Imagine an enormous digital record. Anyone with internet access can look at the information within: it is open for all to see. Nobody is in charge of this record. It is not maintained by a person, a company or a government department, but by 8,000-9,000 computers at different locations around the world in a distributed network. Participation is quite voluntary. The computers’ owners choose to add their machines to the network because, in exchange for their computer’s services, they sometimes receive payment. You can add your computer to the network, if you so wish.

All the information in the record is permanent – it cannot be changed – and each of the computers keeps a copy of the record to ensure this. If you wanted to hack the system, you would have to hack every computer on the network – and this has so far proved impossible, despite many trying, including the US National Security Agency’s finest.
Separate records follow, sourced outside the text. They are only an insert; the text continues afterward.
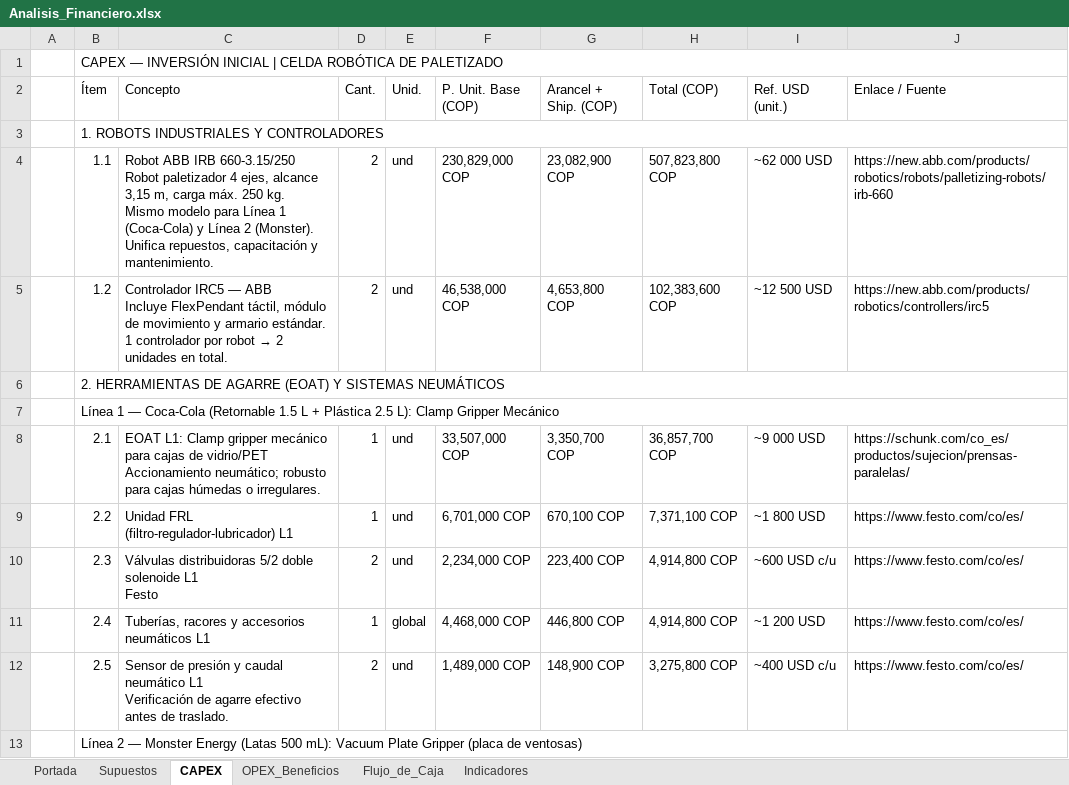
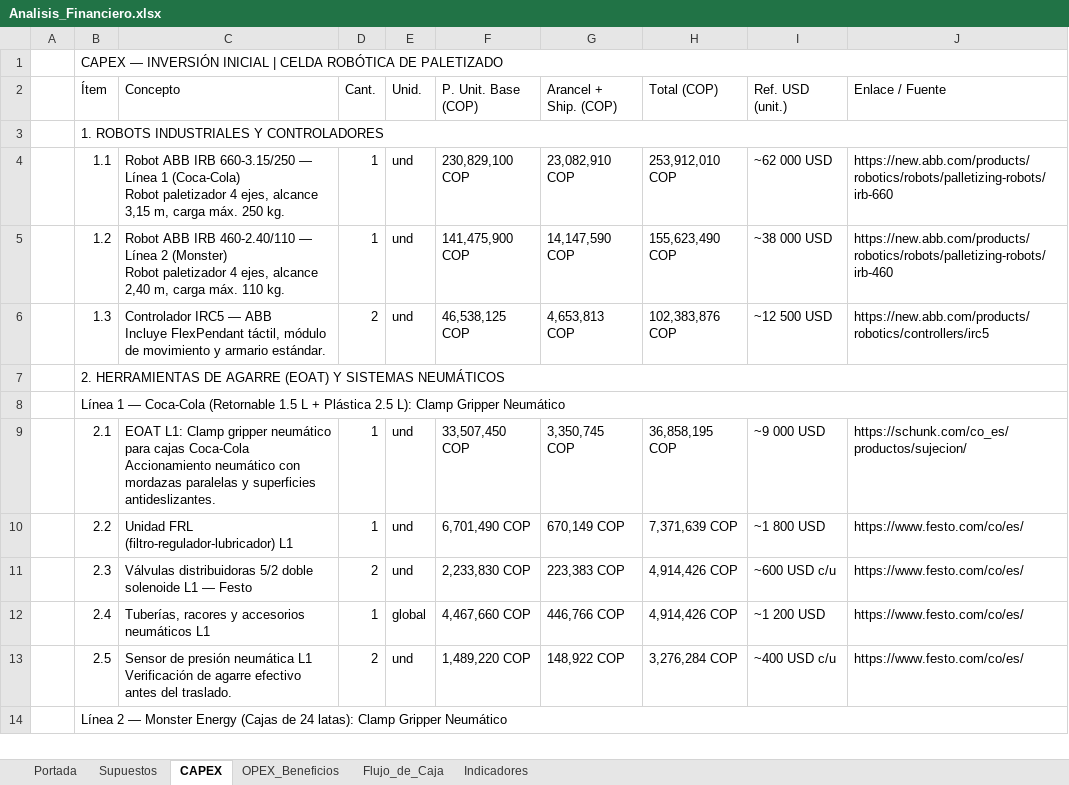
Before and after one commit to MrBrightside8/SincronizadosSA.io, an Excel workbook: Análisis Financiero/Analisis_Financiero.xlsx, sheet CAPEX, drawn as a sheet; only a part is shown; values as stored, in another font and other column widths than the file's, no cell formats; charts and pictures not drawn; addresses are those after the commit; ↵ is a line break in a cell; the diff covers the shown part only; the diff names each change by its address in the sheet, - before the commit and + after, or states it on an @@ line.

Commit message:
Update Analisis_Financiero.xlsx

```diff
--- a/Análisis Financiero/Analisis_Financiero.xlsx (sheet CAPEX)
+++ b/Análisis Financiero/Analisis_Financiero.xlsx (sheet CAPEX)
-C4 (Concepto): …IRB 660-3.15/250 ↵ Robot paletizador 4 ejes, alcance 3,15 m, carga máx. 250 kg. ↵ Mismo modelo para Línea 1 (Coca-Cola) y Línea 2 (Monster). ↵ Unifica repuestos, capacitación y mantenimiento.
+C4 (Concepto): …IRB 660-3.15/250 — Línea 1 (Coca-Cola) ↵ Robot paletizador 4 ejes, alcance 3,15 m, carga máx. 250 kg.
-D4:D5 (Cant.): 2
+D4:D5 (Cant.): 1
-F4 (P. Unit. Base (COP)): 230,829,000 COP
+F4 (P. Unit. Base (COP)): 230,829,100 COP
-G4 (Arancel + Ship. (COP)): 23,082,900 COP
+G4 (Arancel + Ship. (COP)): 23,082,910 COP
-H4 (Total (COP)): 507,823,800 COP
+H4 (Total (COP)): 253,912,010 COP
@@ C5 (Concepto): Controlador IRC5 — ABB ↵ Incluye FlexPendant táctil, módulo de movimiento y armario estándar. ↵ 1 controlador por robot → 2 unidades en total. → Robot ABB IRB 460-2.40/110 — Línea 2 (Monster) ↵ Robot paletizador 4 ejes, alcance 2,40 m, carga máx. 110 kg. @@
-F5 (P. Unit. Base (COP)): 46,538,000 COP
+F5 (P. Unit. Base (COP)): 141,475,900 COP
-G5 (Arancel + Ship. (COP)): 4,653,800 COP
+G5 (Arancel + Ship. (COP)): 14,147,590 COP
-H5 (Total (COP)): 102,383,600 COP
+H5 (Total (COP)): 155,623,490 COP
-I5 (Ref. USD (unit.)): ~12 500 USD
+I5 (Ref. USD (unit.)): ~38 000 USD
-J5 (Enlace / Fuente): https://new.abb.com/products/robotics/controllers/irc5
+J5 (Enlace / Fuente): https://new.abb.com/products/robotics/robots/palletizing-robots/irb-460
+row 6:  | 1.3 | Controlador IRC5 — ABB ↵ Incluye FlexPendant táctil, módulo de movimiento y armario estándar. | 2 | und | 46,538,125 COP | 4,653,813 COP | 102,383,876 COP | ~12 500 USD | https://new.abb.com/products/robotics/controllers/irc5
-B8 (Ítem): …Clamp Gripper Mecánico
+B8 (Ítem): …Clamp Gripper Neumático
-C9 (Concepto): …Clamp gripper mecánico para cajas de vidrio/PET ↵ Accionamiento neumático; robusto para cajas húmedas o irregulares.
+C9 (Concepto): …Clamp gripper neumático para cajas Coca-Cola ↵ Accionamiento neumático con mordazas paralelas y superficies antideslizantes.
-F9 (P. Unit. Base (COP)): 33,507,000 COP
+F9 (P. Unit. Base (COP)): 33,507,450 COP
-G9 (Arancel + Ship. (COP)): 3,350,700 COP
+G9 (Arancel + Ship. (COP)): 3,350,745 COP
-H9 (Total (COP)): 36,857,700 COP
+H9 (Total (COP)): 36,858,195 COP
-J9 (Enlace / Fuente): https://schunk.com/co_es/productos/sujecion/prensas-paralelas/
+J9 (Enlace / Fuente): https://schunk.com/co_es/productos/sujecion/
-F10 (P. Unit. Base (COP)): 6,701,000 COP
+F10 (P. Unit. Base (COP)): 6,701,490 COP
-G10 (Arancel + Ship. (COP)): 670,100 COP
+G10 (Arancel + Ship. (COP)): 670,149 COP
-H10 (Total (COP)): 7,371,100 COP
+H10 (Total (COP)): 7,371,639 COP
-C11 (Concepto): …solenoide L1 ↵ Festo
+C11 (Concepto): …solenoide L1 — Festo
-F11 (P. Unit. Base (COP)): 2,234,000 COP
+F11 (P. Unit. Base (COP)): 2,233,830 COP
-G11 (Arancel + Ship. (COP)): 223,400 COP
+G11 (Arancel + Ship. (COP)): 223,383 COP
-H11:H12 (Total (COP)): 4,914,800 COP
+H11:H12 (Total (COP)): 4,914,426 COP
-F12 (P. Unit. Base (COP)): 4,468,000 COP
+F12 (P. Unit. Base (COP)): 4,467,660 COP
-G12 (Arancel + Ship. (COP)): 446,800 COP
+G12 (Arancel + Ship. (COP)): 446,766 COP
-C13 (Concepto): …de presión y caudal neumático L1 ↵ Verificación de agarre efectivo antes de traslado.
+C13 (Concepto): …de presión neumática L1 ↵ Verificación de agarre efectivo antes del traslado.
-F13 (P. Unit. Base (COP)): 1,489,000 COP
+F13 (P. Unit. Base (COP)): 1,489,220 COP
-G13 (Arancel + Ship. (COP)): 148,900 COP
+G13 (Arancel + Ship. (COP)): 148,922 COP
-H13 (Total (COP)): 3,275,800 COP
+H13 (Total (COP)): 3,276,284 COP
-B14 (Ítem): …Monster Energy (Latas 500 mL): Vacuum Plate Gripper (placa de ventosas)
+B14 (Ítem): …Monster Energy (Cajas de 24 latas): Clamp Gripper Neumático
```
Also changed, not shown: 17 added rows, 1 removed row and 150 edited cells elsewhere in this sheet, sheet Flujo_de_Caja, sheet Supuestos, sheet Indicadores, sheet Portada, sheet OPEX_Beneficios, cell formats, formulas that keep their value, charts or pictures.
The collective power of all these computers is greater than the world’s top 500 supercomputers combined.

New information is added to the record every few minutes, but it can be added only when all the computers signal their approval, which they do as soon as they have satisfactory proof that the information to be added is correct. Everybody knows how the system works, but nobody can change how it works. It is fully automated. Human decision-making or behavior doesn’t enter into it.

If a company or a government department were in charge of the record, it would be vulnerable – if the company went bust or the government department shut down, for example. But with a distributed record there is no single point of vulnerability. It is decentralized. At times, some computers might go awry, but that doesn’t matter. The copies on all the other computers and their unanimous approval for new information to be added will mean the record itself is safe.

This is possibly the most significant and detailed record in all history, an open-source structure of permanent memory, which grows organically. It is known as the block chain. It is the breakthrough tech behind the digital cash system, Bitcoin, but its impact will soon be far wider than just alternative money.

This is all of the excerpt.